Calling it the "Day of Action," protesters around the U.S. marked two months since the movement's birth and signaled they aren't ready to quit. Hundreds of protesters shut down downtown's Figueroa Street from 3rd and 5th streets during the morning rush hour.
Police said two men were arrested for interfering with police. The protesters shouted as they were handcuffed, as a number of onlookers stood by, upset with the situation. Protesters said the two who were arrested were not doing anything wrong.
The protest began with a march from the Bank of America Plaza through the Wells Fargo Center Plaza at 7 a.m. Demonstrators marched to 4th and Figueroa streets, where some of the protesters sat in the middle of the intersection.
Police said the marchers had a permit to have a rally and a march, but not to block the intersection. They declared it an unlawful assembly.
Police arrested more than 70 people, including an 82-year-old woman and a woman who would not walk, so officers had to carry her.
The groups Good Jobs L.A. and Occupy L.A., along with union workers, rallied for passage of a jobs bill, tighter regulations on banks and higher taxes for the wealthiest 1 percent of Americans.
A retiree said he joined the protest to fight for a better quality of life for younger workers.
"I worked for Citybank for 10 years, and I know that their main objective is making a profit, not taking care of their employees or any social responsibility," said Joe Bloomer of Torrance. "They pay petty cash to their social image, but nothing to the employees and the workers."
The protest created a massive traffic backup in the downtown area. Two exits off the 110 Freeway were also closed due to the demonstration.
Workers organized by the Service Employees International Union and Occupy L.A. took part in a second march at noon from City Hall to the Wells Fargo Center on Brand Avenue.
Protesters gathered at the Bank of America Plaza and set up about a dozen tents, refusing to leave, despite orders from the LAPD to clear the grassy area.
"If they don't, then they'll be subject to arrest, which is of course what has happened in several other cases," said LAPD Chief Charlie Beck.
A small group of protesters locked arms in solidarity, as dozens of police officers in riot gear surrounded them. There was no resistance as police began arresting them.
The property owner put up a fence outside the Bank of America Plaza Thursday night, a clear sign that demonstrators are not welcome.

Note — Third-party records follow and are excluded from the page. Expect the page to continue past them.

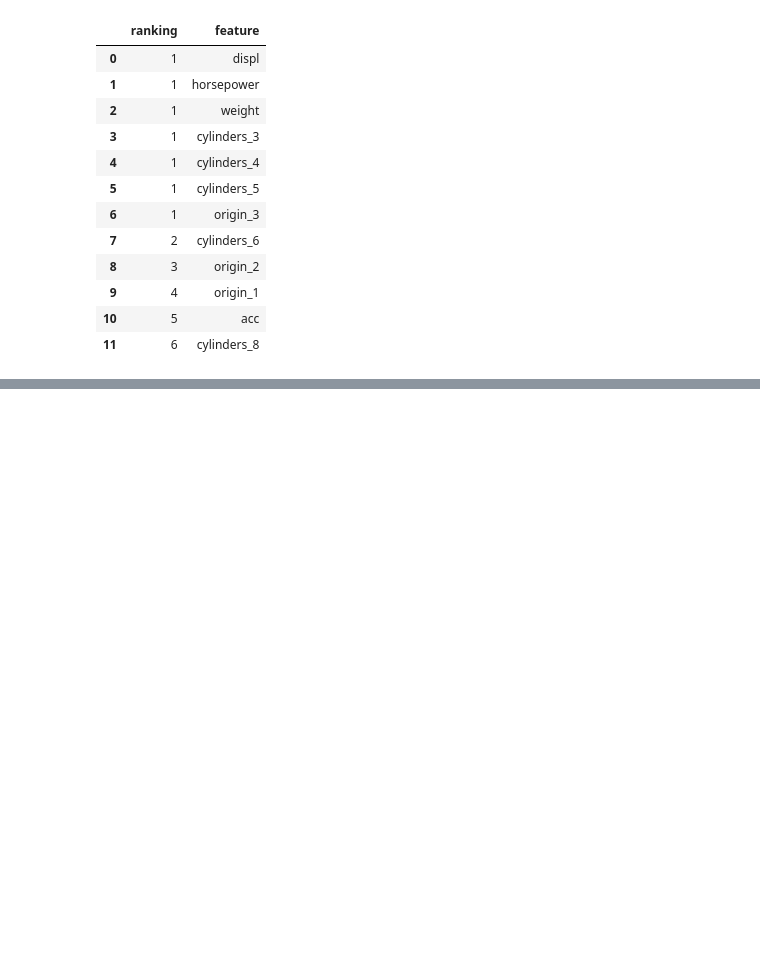
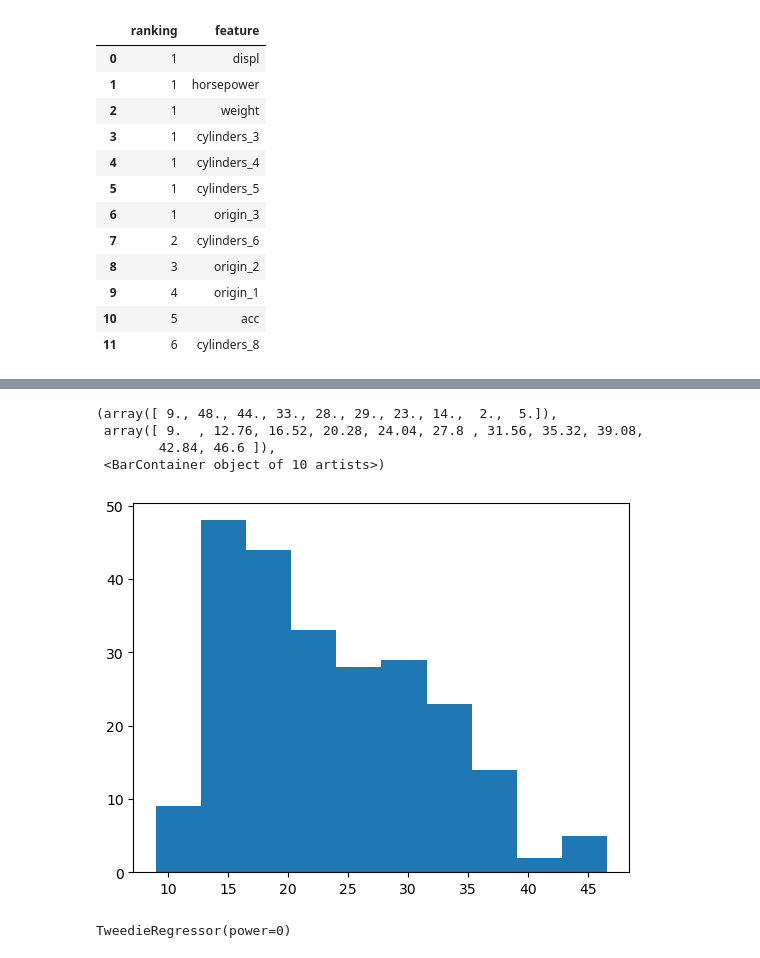
Before and after one commit to MagdalenaRahn/regression-exercises, a Jupyter notebook: regression_feature_engineering_modelling_lesson_18JAN2023.ipynb, the cells around one changed output, grey strips where cells are left out. Cells and saved outputs as stored; diff of their text form; code cells hidden in the pictures; blank space fills up the shorter version.

```diff
--- a/regression_feature_engineering_modelling_lesson_18JAN2023.ipynb
+++ b/regression_feature_engineering_modelling_lesson_18JAN2023.ipynb
@@ -397,0 +405,4 @@ This transform them into objects that can perform linear relationship.
+# %%
+pf = PolynomialFeatures(degree = 2)
+
+pf.fit(X_train, y_train)
@@ -397,0 +437,9 @@ This transform them into objects that can perform linear relationship.
+# %%
+# assigning a variable to the transformed data
+
+X_polynomial = pf.transform(X_train)
+# %%
+# fitting the transformed data in order to allowe for prediction`bb`
+
+lm2 = LinearRegression()
+lm2.fit(X_polynomial, y_train)
@@ -397,0 +469,6 @@ This transform them into objects that can perform linear relationship.
+# %%
+# trying a LassoLars model bc the original LinearRegression model was not satisfactory
+
+lasso2 = LassoLars(alpha = 0.13)
+
+lasso2.fit(X_polynomial, y_train)
@@ -397,0 +515,22 @@ This transform them into objects that can perform linear relationship.
+# %%
+# plotting to look at the data
+
+plt.hist(y_train)
+
+# calling this normal-ish distribution
+# %% [output]
+(array([ 9., 48., 44., 33., 28., 29., 23., 14.,  2.,  5.]),
+ array([ 9.  , 12.76, 16.52, 20.28, 24.04, 27.8 , 31.56, 35.32, 39.08,
+        42.84, 46.6 ]),
+ <BarContainer object of 10 artists>)
+[figure, added]
+# %%
+# calling this normal-ish distribution
+
+tweedie = TweedieRegressor(power = 0)
+
+# fit the created object to trining dataset
+
+tweedie.fit(X_train, y_train)
+# %% [output]
+TweedieRegressor(power=0)
```
Also changed, not shown: parts of 62 cells of this notebook, 1 other file.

The Occupy Movement in Los Angeles has been mostly peaceful. Some people were detained during a march last month, but protests have been nonviolent.